Yesterday I encountered the ongoing problem of our push mower refusing to re-start after it gets hot. We are already behind on the mowing, since we waited several days for a replacement primer bulb to come in the mail last week. Apparently the hot-start problem is very common in 7- to 10-year-old Briggs & Stratton engines. It can be caused by issues with the valves, the coil, or a plethora of other things – in other words, a two or three day troubleshooting process for a shade tree mechanic like myself. In other words, not something I have time to tackle right now.
I don’t think it’s a compression problem in our case, as you can clearly feel the compression stroke when pulling the starter rope. A common bit of advice on internet forums suggests solving this problem by sitting in the shade with your mower while downing a couple of beers (the beer is for you, not the mower, silly), and then starting it again after it’s cooled down.

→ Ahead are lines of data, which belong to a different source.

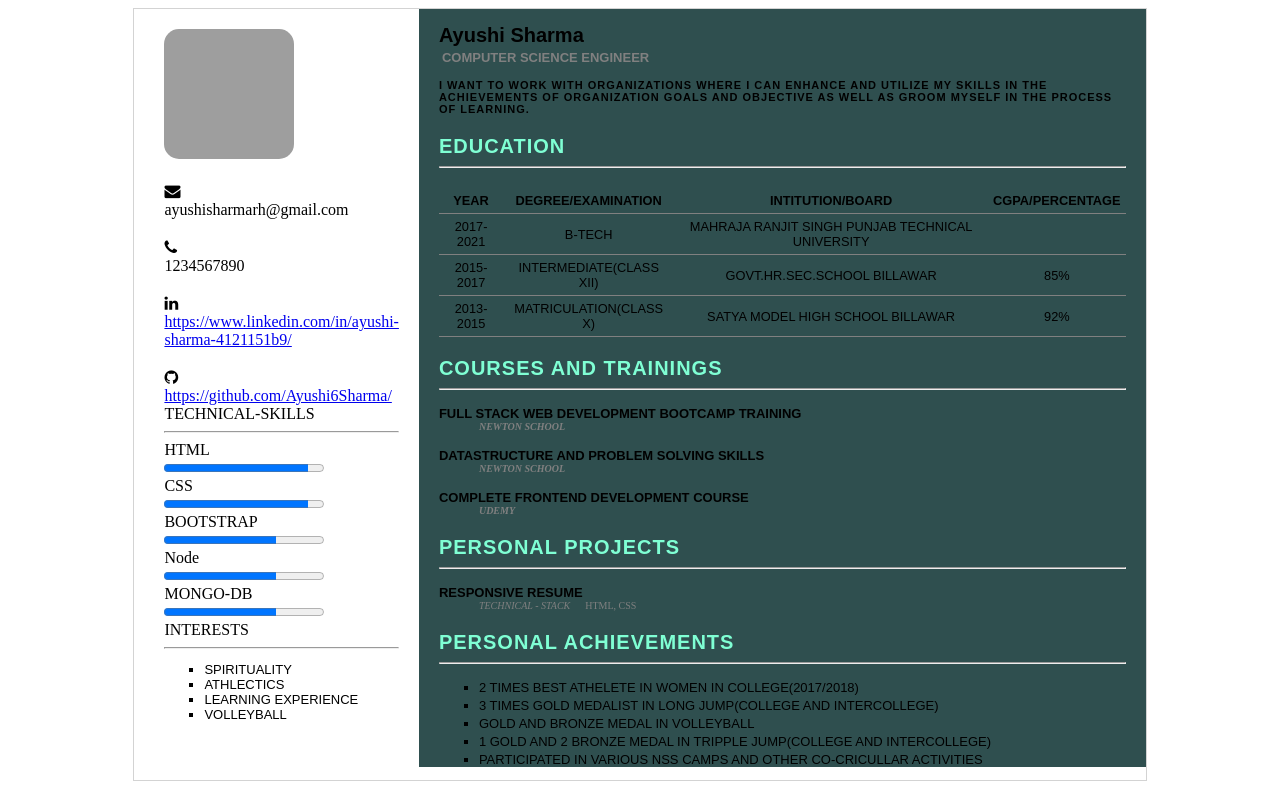
Repository: Ayushi6Sharma/Resume
Page: index.html
These files come from the project's save history. The page is drawn as it stood at one moment and after the next save; the edit follows.
The browser window is 1280 px wide. The pictures show the whole page.
Pictures or frames that could not be fetched are drawn as grey boxes.

Above is the page before, as saved 2022-05-04 16:50:42.

After the next save:
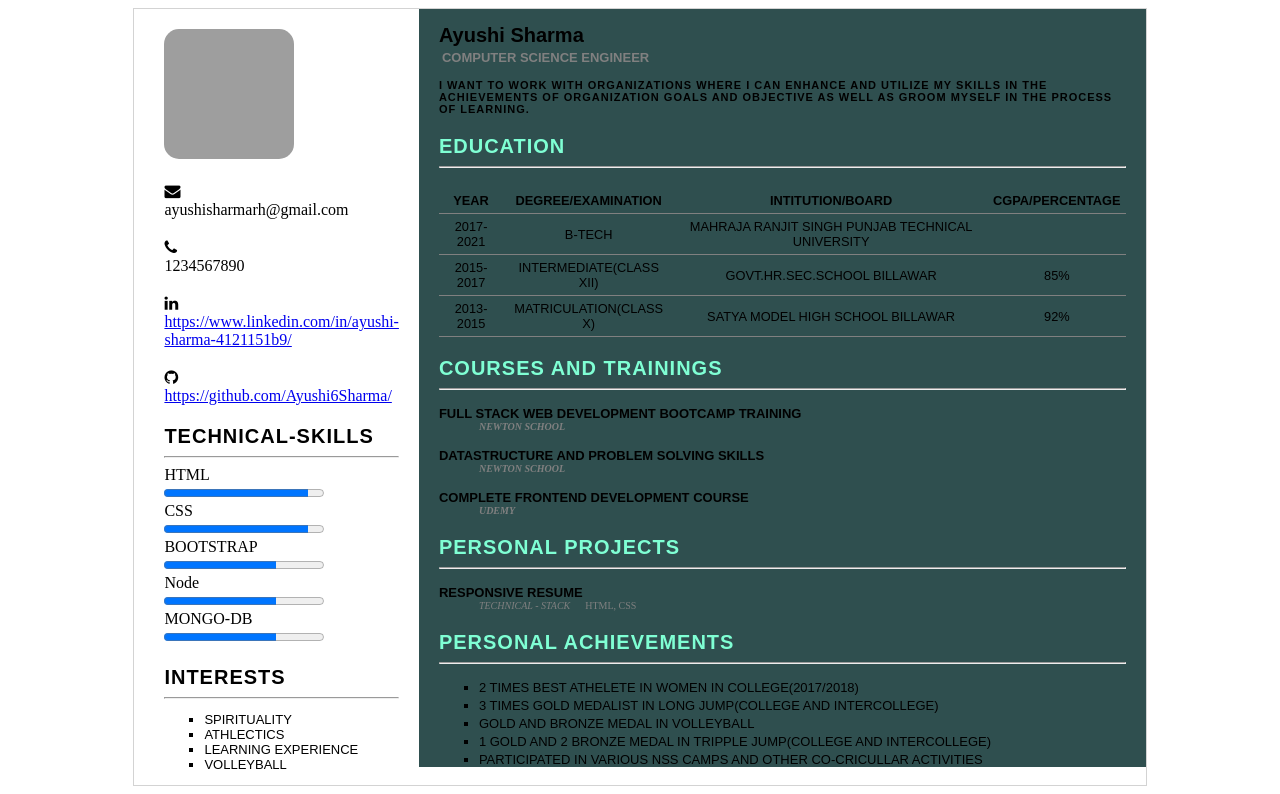
Saved 9 s later.
--- a/style.css
+++ b/style.css
@@ -31,7 +31,7 @@
     border-radius:15px;
 }
 /* technical skills */
-.title-right{
+.title{
     margin-top: 20px;
     font-weight: bold;
     font-size: 20px;
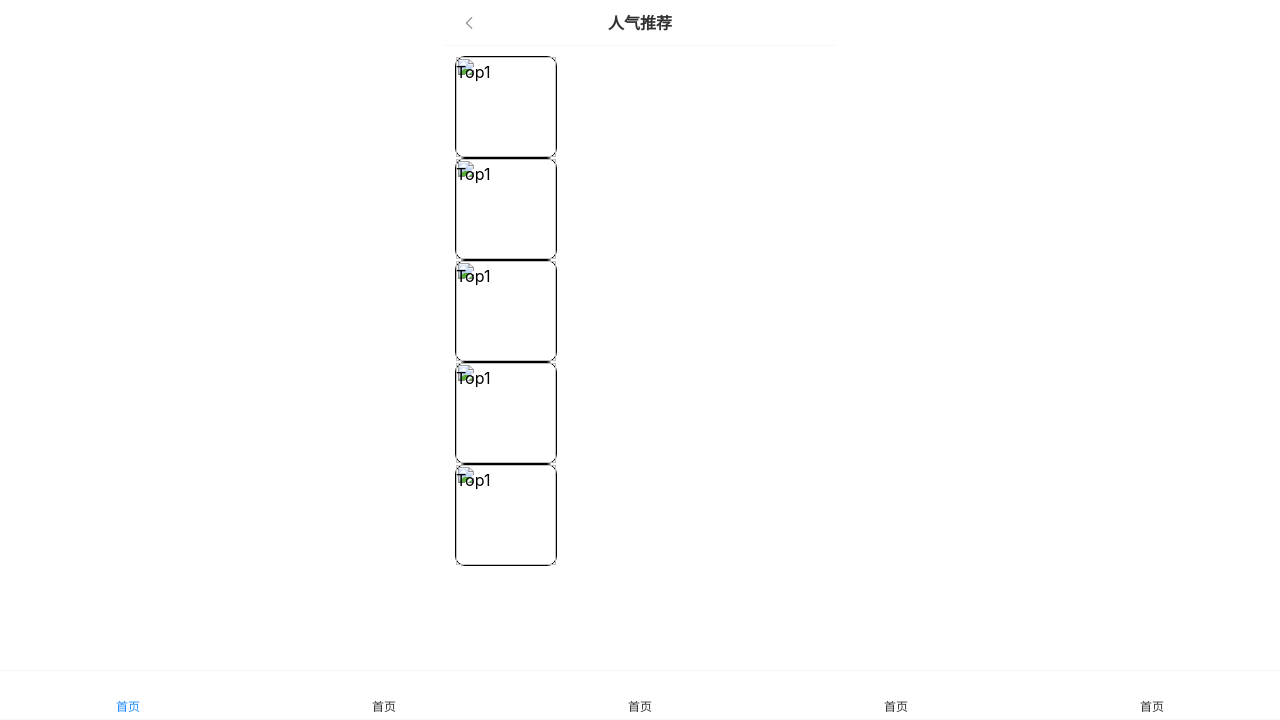
Repository: LXRL/eshop
Page: /#/homePopularity
An editor plug-in stored every save of this project. The page is shown before and after a run of saves, followed by the edit.
The browser window is 1280 px wide. The pictures show the whole page.
The project was rebuilt for these pictures with package versions that can differ from the ones it lists, and the page was loaded fresh each time. Also part of the build but not shown: vue.config.js, src/components/homeGridDetails.vue.

Above is the page before, as saved 2024-12-11 22:35:57.

### src/main.js
import { createApp } from 'vue'
import App from './App.vue'
import router from "./router/indes"
import './assets/css/index.css'

createApp(App).use(router).mount('#app')

### src/components/footer.vue
<template>
    <div class="footer">
        <van-tabbar v-model="active">
            <template v-for="(item, index) in 5">
                <van-tabbar-item to="/home">
                    <span>首页</span>
                    <template #icon>
                        <img src="" alt="">
                    </template>
                </van-tabbar-item>
            </template>
        </van-tabbar>

    </div>
</template>

<script setup>
import { ref } from 'vue'
const active = ref(0);

</script>

<style lang="less" scoped></style>

### src/App.vue
<template>
    <div class="Vue">
        <router-view></router-view>
        <Footer></Footer>
    </div>
</template>

<script setup>
import { ref } from 'vue'
import Footer from './components/footer.vue';

</script>

<style lang="less" scoped>
Footer {
    position: fixed;
    bottom: 0;
    left: 0;
}
</style>

### src/router/indes.js
import { createRouter, createWebHashHistory } from "vue-router";
const router = createRouter({
    history: createWebHashHistory(),
    routes: [
        {
            path: '/',
            redirect: '/home'
        },
        {
            path: '/home',
            component: () => import("../views/home/home.vue")
        },
        {
            path: '/homeWeekly',
            component: () => import('../views/home/homeWeekly.vue')
        },
        {
            path: '/homePopularity',
            component: () => import('../views/home/homePopularity.vue')
        },
        {
            path: '/sort',
            component: () => import("../views/sort/sort.vue")
        },
        {
            path: '/message',
            component: () => import("../views/message/message.vue")
        },
        {
            path: '/shopping',
            component: () => import("../views/shopping/shopping.vue")
        },
        {
            path: '/me',
            component: () => import("../views/me/me.vue")
        },
    ]
})
export default router

### src/views/home/homePopularity.vue
<template>
    <div class="homePopularity">
        <van-nav-bar title="人气推荐" left-arrow @click-left="onClickLeft" />
        <div class="box">
            <template v-for="(item, index) in 5">
                <div class="info">
                    <div class="left">
                        <div class="icon">Top1</div>
                        <img src="" alt="">
                    </div>
                    <div class="right">
                        <h4></h4>
                        <p></p>
                        <p class="price"></p>
                    </div>
                </div>
            </template>
        </div>
    </div>
</template>

<script setup>
import { ref } from 'vue'
</script>

<style lang="less" scoped>
.box {
    padding: 10px;

    .info {
        display: flex;

        .left {
            width: 100px;
            height: 100px;
            border: 1px solid black;
            border-radius: 10px;
            position: relative;

            .icon {
                position: absolute;
                top: 5px;
                left: 0;
            }

            img {
                width: 100%;
                height: 100%;
            }
        }

        .right {
            flex: 1;
        }
    }
}
</style>

### src/assets/css/reset.css
* {
    padding: 0;
    margin: 0;
}

ul {
    list-style: none;
}

a {
    color: black;
    text-decoration: none;
}

body {
    width: 390px;
    margin: 0 auto;

}

:root {
    --van-nav-bar-icon-color: #969799 !important;
}

Loaded but not shown: public/index.html (common file); src/assets/css/index.css (common file)

After the next 3 saves:
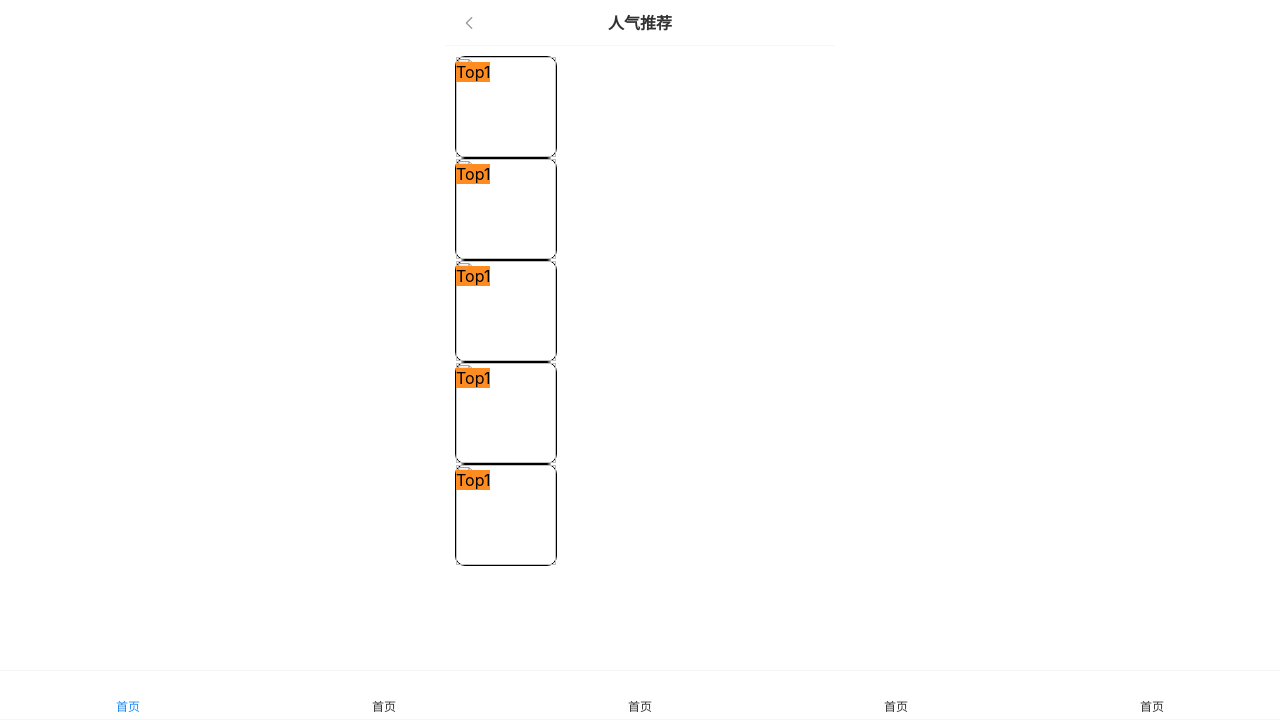
The 3 saves are shown as one change because they came seconds apart.
The last was saved 11 s later.
--- a/src/views/home/homePopularity.vue
+++ b/src/views/home/homePopularity.vue
@@ -41,6 +41,7 @@ import { ref } from 'vue'
                 position: absolute;
                 top: 5px;
                 left: 0;
+                background-color: #FF8C20;
             }
 
             img {
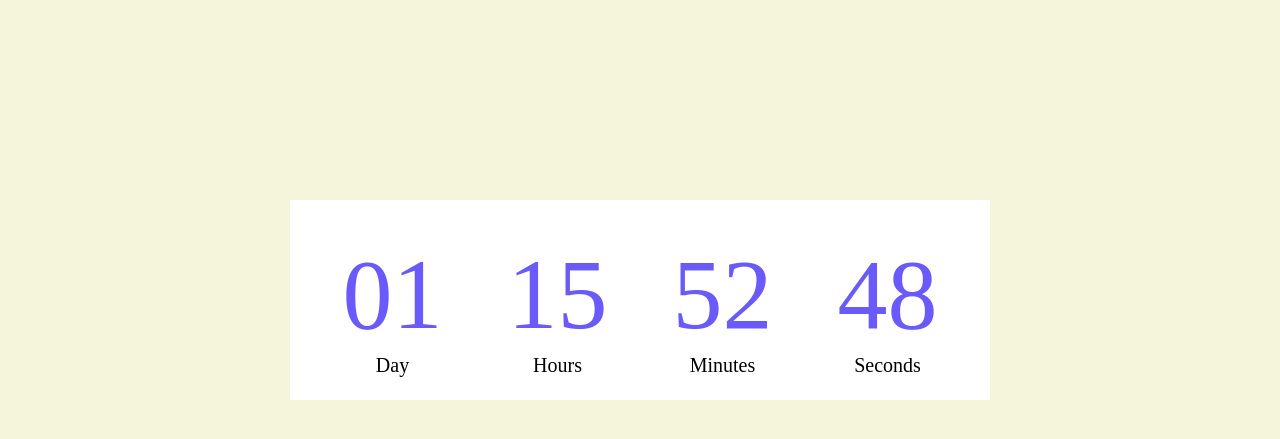
Repository: tienbkvn0605/counddown-demo
Page: index.html
An editor plug-in stored every save of this project. The page is shown before and after the next save, followed by the edit.
The browser window is 1280 px wide. The pictures show the whole page.

Above is the page before, as saved 2022-10-05 00:18:29.

### index.html
<!DOCTYPE html>
<html lang="en">
  <head>
    <meta charset="UTF-8" />
    <meta http-equiv="X-UA-Compatible" content="IE=edge" />
    <meta name="viewport" content="width=device-width, initial-scale=1.0" />
    <link rel="stylesheet" href="resetcss.css" />
    <link rel="stylesheet" href="style.css" />
    <title>Document</title>
  </head>
  <body>
    <ul class="countdown">
      <li>
        <span class="number days">0</span>
        <span class="text">Day</span>
      </li>
      <li>
        <span class="number hours">0</span>
        <span class="text">Hours</span>
      </li>
      <li>
        <span class="number minutes">0</span>
        <span class="text">Minutes</span>
      </li>
      <li>
        <span class="number seconds">0</span>
        <span class="text">Seconds</span>
      </li>
    </ul>
  </body>
  <script src="app.js"></script>
</html>

### resetcss.css
*,
*::before,
*::after {
  box-sizing: border-box;
}
* {
  margin: 0;
  padding: 0;
  font: inherit;
}
body {
  line-height: 1.5;
}
img,
picture,
video,
canvas,
svg {
  display: block;
  max-width: 100%;
}
input,
button,
textarea,
select {
  outline: none;
}
p,
h1,
h2,
h3,
h4,
h5,
h6 {
  overflow-wrap: break-word;
}

### style.css
body {
  background-color: beige;
}
ul {
  list-style: none;
}
.countdown {
  width: 700px;
  height: 200px;
  margin: 200px auto;
  background-color: white;
  display: grid;
  grid-template-columns: repeat(4, 1fr);
  padding: 20px;
}
.countdown li {
  display: flex;
  align-items: center;
  flex-direction: column;
}
.number {
  font-size: 100px;
  color: #6a5af9;
  margin-bottom: -20px;
}
.text {
  font-size: 20px;
}

### app.js
window.addEventListener("load", function () {
  const daysTimer = document.querySelector(".days");
  const hoursTimer = document.querySelector(".hours");
  const minutesTimer = document.querySelector(".minutes");
  const secondsTimer = document.querySelector(".seconds");

  //Tue Oct 06 2022 23:33:35 GMT+0900 (Japan Standard Time)

  function countDown(date) {
    const endDate = new Date(date).getTime();
    const currentDate = new Date().getTime();
    if (isNaN(endDate) || endDate - currentDate <= 0) return;
    setInterval(function () {
      let day, hour, minute, second;
      const now = new Date();
      const startDate = now.getTime();
      let timeRemaning = parseInt((endDate - startDate) / 1000); //miliseconds to seconds
      if (timeRemaning > 0) {
        // 1 day = 24 * 60 * 60 = 86400 seconds
        day = parseInt(timeRemaning / 86400);
        timeRemaning = timeRemaning % 86400;
        //1 hour = 60 * 60
        hour = parseInt(timeRemaning / 3600);
        timeRemaning = timeRemaning % 3600;
        minute = parseInt(timeRemaning / 60);
        timeRemaning = timeRemaning % 60;
        second = parseInt(timeRemaning);
        daysTimer.textContent = `0${day}`.slice(-2);
        hoursTimer.textContent = `0${hour}`.slice(-2);
        minutesTimer.textContent = `0${minute}`.slice(-2);
        secondsTimer.textContent = `0${second}`.slice(-2);
      } else {
        return;
      }
    }, 1000);
  }
  //   setInterval(function () {
  countDown("Wed Oct 07 2022 00:08:58 GMT+0900 (Japan Standard Time)");
  //   }, 1000);
});

After the next save:
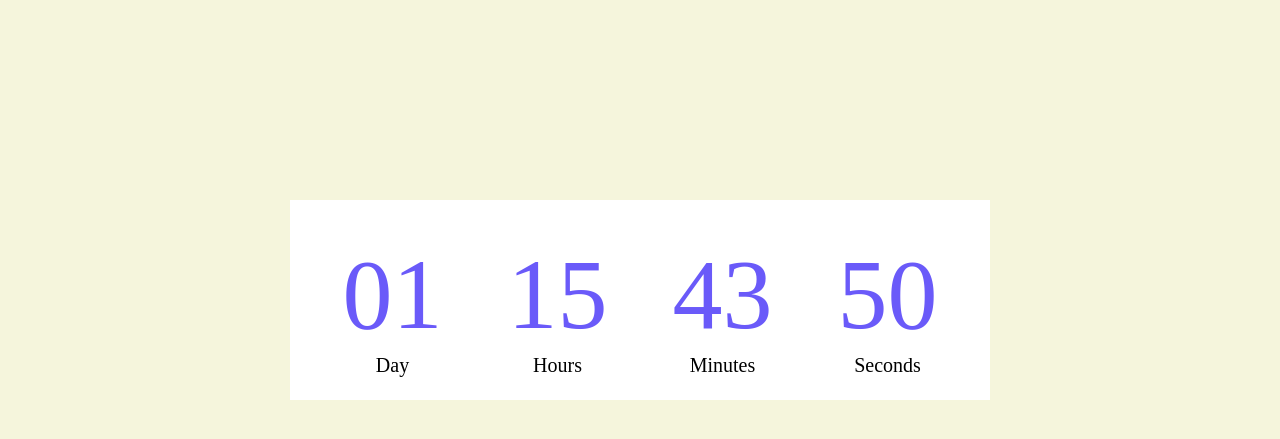
Saved 13 s later.
--- a/app.js
+++ b/app.js
@@ -35,6 +35,6 @@ window.addEventListener("load", function () {
     }, 1000);
   }
   //   setInterval(function () {
-  countDown("Wed Oct 07 2022 00:08:58 GMT+0900 (Japan Standard Time)");
+  countDown("Wed Oct 07 2022 00:00:00 GMT+0900 (Japan Standard Time)");
   //   }, 1000);
 });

I put the mower in the shade and spent about 20 minutes reading up on the problem online. No beer, unfortunately, as I was trying to get this done and get out the door to hike. The shade definitely shortens the refractory period, and it started right up when I was done reading. In the end, I did get the dry grass cut at the top of the hill, so I will no longer get foxtails down my boots when I go troubleshoot the soaker hoses on the caragana hedge.